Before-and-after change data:
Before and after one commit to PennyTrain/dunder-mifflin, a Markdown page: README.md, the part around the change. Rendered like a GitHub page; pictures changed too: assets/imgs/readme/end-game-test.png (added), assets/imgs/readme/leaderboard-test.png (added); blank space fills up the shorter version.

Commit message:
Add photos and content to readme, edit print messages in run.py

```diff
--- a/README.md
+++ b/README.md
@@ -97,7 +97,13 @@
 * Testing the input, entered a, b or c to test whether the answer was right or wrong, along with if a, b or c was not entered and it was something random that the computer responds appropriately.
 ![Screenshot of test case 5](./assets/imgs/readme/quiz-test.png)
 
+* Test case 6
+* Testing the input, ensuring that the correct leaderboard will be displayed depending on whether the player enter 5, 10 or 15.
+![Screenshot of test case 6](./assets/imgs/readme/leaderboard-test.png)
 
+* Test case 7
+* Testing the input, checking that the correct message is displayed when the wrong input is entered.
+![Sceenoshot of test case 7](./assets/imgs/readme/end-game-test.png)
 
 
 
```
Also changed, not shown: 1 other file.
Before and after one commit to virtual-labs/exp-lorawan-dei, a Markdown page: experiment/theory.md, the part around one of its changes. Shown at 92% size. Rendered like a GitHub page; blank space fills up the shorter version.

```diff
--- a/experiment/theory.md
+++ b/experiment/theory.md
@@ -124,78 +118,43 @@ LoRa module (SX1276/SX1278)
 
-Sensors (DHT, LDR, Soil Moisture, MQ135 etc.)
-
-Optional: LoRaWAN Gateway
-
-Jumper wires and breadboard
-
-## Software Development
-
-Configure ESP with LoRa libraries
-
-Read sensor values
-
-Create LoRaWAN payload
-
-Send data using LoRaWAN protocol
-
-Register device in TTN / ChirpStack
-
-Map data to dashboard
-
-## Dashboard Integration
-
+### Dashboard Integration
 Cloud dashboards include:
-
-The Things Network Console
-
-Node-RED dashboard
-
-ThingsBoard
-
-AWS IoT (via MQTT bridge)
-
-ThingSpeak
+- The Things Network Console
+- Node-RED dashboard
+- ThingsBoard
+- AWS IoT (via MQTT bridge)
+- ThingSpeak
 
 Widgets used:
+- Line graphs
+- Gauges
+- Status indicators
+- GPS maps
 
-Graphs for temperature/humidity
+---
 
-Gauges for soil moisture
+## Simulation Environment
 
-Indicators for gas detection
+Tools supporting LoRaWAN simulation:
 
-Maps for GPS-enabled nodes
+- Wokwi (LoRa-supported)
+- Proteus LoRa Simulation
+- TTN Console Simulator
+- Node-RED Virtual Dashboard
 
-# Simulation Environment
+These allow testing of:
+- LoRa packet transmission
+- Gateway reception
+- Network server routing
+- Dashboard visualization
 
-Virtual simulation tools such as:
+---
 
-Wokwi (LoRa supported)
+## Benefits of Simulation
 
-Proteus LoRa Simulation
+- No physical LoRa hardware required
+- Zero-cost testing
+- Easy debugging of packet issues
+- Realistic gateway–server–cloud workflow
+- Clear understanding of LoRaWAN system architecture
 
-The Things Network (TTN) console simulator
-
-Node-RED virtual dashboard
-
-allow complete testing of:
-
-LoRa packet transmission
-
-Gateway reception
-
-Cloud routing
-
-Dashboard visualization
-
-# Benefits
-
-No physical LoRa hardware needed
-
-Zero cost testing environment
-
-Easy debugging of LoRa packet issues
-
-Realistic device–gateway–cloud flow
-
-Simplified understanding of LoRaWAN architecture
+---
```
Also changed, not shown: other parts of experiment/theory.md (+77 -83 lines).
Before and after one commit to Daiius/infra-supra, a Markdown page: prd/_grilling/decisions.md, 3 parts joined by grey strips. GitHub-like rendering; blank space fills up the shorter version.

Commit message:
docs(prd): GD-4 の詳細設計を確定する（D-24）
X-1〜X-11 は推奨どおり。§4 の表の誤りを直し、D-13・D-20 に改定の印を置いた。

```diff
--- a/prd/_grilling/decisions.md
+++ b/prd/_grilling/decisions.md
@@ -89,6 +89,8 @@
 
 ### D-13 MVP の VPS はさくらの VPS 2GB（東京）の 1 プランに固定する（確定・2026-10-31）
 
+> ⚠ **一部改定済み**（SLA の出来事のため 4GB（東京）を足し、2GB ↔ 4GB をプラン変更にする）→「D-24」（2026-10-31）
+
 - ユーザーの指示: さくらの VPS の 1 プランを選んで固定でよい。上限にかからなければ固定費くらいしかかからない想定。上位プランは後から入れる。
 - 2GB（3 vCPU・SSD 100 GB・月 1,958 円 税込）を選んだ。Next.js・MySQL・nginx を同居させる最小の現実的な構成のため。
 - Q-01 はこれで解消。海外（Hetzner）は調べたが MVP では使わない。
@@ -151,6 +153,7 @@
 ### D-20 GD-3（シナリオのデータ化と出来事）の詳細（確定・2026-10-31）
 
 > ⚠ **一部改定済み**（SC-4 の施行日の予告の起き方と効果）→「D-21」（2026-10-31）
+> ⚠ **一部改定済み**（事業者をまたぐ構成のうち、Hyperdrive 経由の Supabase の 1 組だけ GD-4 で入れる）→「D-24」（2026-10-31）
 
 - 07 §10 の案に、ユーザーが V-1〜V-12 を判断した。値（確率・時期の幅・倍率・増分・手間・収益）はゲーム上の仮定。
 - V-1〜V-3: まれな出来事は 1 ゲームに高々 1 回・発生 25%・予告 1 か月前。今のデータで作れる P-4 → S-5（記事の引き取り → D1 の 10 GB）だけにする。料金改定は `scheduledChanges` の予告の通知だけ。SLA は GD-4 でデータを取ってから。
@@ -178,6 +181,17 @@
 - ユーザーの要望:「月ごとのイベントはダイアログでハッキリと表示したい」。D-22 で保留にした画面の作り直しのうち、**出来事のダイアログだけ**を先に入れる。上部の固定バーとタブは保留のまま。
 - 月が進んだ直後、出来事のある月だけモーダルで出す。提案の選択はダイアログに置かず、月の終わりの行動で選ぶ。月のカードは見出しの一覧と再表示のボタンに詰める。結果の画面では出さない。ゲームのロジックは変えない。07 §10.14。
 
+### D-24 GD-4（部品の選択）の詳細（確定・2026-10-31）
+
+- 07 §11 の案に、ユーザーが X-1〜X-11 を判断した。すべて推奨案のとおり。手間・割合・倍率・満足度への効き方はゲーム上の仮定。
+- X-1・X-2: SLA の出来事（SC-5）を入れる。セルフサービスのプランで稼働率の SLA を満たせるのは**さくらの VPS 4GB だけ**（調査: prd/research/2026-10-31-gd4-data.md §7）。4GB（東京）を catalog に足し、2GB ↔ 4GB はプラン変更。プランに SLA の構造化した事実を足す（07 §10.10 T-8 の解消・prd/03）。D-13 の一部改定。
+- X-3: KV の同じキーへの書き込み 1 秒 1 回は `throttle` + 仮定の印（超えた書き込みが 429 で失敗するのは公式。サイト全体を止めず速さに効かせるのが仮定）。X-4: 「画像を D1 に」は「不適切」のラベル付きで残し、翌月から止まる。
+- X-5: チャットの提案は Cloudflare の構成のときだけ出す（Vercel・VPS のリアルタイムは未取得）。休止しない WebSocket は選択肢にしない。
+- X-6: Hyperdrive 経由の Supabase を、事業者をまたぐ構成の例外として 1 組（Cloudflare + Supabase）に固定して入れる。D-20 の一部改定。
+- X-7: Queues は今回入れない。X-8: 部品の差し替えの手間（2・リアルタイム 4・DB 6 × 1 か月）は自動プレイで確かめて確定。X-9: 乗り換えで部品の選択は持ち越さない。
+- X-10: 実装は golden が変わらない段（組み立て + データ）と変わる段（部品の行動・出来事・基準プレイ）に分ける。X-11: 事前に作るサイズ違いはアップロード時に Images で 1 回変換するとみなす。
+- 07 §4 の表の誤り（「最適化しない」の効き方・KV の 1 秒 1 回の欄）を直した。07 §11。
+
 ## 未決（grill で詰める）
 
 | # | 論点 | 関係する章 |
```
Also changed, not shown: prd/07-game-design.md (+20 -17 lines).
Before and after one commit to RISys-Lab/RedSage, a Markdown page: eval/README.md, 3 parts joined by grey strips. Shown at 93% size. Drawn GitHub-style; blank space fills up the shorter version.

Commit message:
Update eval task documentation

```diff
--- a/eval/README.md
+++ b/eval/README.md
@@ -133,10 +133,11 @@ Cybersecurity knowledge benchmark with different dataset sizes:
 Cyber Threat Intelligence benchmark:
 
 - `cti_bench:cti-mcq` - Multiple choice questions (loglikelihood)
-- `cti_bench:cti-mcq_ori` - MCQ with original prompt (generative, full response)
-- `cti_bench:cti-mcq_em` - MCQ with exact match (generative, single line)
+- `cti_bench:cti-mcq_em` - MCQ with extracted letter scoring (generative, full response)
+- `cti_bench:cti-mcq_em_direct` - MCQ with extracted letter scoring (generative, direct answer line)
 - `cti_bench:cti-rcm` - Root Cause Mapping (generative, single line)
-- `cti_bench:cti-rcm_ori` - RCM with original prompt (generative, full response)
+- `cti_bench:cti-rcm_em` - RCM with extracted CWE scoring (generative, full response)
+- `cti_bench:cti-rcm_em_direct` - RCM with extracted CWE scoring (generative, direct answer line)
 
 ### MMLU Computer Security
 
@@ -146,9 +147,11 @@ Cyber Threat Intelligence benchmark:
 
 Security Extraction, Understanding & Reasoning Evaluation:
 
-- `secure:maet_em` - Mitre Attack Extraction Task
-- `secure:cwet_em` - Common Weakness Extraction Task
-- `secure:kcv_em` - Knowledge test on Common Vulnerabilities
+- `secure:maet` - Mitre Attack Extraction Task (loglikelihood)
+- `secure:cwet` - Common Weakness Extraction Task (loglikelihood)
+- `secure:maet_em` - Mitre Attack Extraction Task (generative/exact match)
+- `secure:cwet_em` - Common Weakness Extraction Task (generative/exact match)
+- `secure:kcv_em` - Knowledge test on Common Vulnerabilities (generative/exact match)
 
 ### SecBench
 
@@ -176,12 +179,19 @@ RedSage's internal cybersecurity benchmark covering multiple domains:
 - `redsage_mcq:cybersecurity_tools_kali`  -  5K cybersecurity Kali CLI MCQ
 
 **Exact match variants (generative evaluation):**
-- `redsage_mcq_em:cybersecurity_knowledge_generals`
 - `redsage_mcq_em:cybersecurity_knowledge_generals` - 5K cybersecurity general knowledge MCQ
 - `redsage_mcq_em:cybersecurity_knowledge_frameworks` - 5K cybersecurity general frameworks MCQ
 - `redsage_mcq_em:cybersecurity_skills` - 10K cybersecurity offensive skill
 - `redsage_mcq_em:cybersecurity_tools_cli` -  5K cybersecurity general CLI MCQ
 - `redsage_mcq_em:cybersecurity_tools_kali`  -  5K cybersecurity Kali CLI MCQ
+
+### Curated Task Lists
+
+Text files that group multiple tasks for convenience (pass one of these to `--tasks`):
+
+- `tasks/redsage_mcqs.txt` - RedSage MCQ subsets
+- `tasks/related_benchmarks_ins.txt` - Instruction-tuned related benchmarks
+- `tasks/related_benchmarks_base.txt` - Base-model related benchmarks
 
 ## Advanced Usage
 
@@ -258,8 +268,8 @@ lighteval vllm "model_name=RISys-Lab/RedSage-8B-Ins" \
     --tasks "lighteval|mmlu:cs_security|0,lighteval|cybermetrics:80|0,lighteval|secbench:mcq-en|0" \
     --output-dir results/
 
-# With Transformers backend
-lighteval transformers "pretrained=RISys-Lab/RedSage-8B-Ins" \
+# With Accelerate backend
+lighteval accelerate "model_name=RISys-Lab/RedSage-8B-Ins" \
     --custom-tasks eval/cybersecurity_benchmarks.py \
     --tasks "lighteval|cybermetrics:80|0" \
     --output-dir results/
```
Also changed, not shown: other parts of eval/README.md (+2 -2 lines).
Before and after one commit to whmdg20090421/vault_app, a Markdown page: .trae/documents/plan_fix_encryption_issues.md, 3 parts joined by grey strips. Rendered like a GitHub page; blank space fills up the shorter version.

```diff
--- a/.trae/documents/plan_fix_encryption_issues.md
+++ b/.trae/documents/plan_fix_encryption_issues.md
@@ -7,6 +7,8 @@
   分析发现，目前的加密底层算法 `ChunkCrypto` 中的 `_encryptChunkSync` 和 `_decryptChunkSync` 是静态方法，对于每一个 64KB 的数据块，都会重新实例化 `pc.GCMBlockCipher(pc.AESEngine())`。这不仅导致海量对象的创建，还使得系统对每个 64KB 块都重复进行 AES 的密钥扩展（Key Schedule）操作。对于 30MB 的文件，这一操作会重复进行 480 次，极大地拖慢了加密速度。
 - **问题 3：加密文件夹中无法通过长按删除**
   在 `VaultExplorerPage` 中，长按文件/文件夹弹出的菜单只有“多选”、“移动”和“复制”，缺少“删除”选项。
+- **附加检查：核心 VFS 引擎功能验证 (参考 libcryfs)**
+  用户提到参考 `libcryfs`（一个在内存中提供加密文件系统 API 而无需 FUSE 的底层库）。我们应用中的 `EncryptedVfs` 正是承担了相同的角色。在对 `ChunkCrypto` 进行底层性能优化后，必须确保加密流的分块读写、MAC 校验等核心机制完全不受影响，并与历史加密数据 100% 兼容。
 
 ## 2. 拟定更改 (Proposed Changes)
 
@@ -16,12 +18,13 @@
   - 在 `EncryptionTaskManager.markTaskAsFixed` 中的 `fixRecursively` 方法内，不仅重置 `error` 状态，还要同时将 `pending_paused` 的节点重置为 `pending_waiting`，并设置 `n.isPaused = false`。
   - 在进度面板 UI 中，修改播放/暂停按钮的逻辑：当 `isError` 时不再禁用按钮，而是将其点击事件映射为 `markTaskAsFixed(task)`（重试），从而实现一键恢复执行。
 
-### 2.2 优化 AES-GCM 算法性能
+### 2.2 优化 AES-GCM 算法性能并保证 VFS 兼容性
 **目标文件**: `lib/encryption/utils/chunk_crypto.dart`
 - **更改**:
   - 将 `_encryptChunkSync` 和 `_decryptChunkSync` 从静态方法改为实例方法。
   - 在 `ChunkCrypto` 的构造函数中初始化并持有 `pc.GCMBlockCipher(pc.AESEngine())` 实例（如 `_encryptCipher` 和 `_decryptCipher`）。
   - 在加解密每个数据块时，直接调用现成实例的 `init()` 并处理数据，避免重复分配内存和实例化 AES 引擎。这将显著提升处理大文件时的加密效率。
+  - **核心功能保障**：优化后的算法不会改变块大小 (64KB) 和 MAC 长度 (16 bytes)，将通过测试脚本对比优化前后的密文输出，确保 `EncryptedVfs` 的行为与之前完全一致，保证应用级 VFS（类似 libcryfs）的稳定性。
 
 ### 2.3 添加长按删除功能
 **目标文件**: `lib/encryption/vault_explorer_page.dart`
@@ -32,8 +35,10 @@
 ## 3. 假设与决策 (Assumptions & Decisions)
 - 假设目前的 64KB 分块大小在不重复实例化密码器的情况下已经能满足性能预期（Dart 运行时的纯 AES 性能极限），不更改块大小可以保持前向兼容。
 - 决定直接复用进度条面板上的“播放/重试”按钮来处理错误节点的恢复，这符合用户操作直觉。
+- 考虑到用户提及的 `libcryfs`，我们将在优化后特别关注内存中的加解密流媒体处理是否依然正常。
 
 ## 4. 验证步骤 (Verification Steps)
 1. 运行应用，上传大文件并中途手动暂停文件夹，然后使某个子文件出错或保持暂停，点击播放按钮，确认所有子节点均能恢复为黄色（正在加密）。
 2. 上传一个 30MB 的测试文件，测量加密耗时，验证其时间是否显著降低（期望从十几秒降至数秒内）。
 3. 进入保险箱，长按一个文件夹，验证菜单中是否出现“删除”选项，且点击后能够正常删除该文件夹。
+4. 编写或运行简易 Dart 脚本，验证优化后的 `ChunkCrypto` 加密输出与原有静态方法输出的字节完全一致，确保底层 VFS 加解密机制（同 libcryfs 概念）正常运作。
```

# Aim of the exercise
Pull out each line of the entries that contains "allow".

# Task output
+These allow testing of:
-allow complete testing of:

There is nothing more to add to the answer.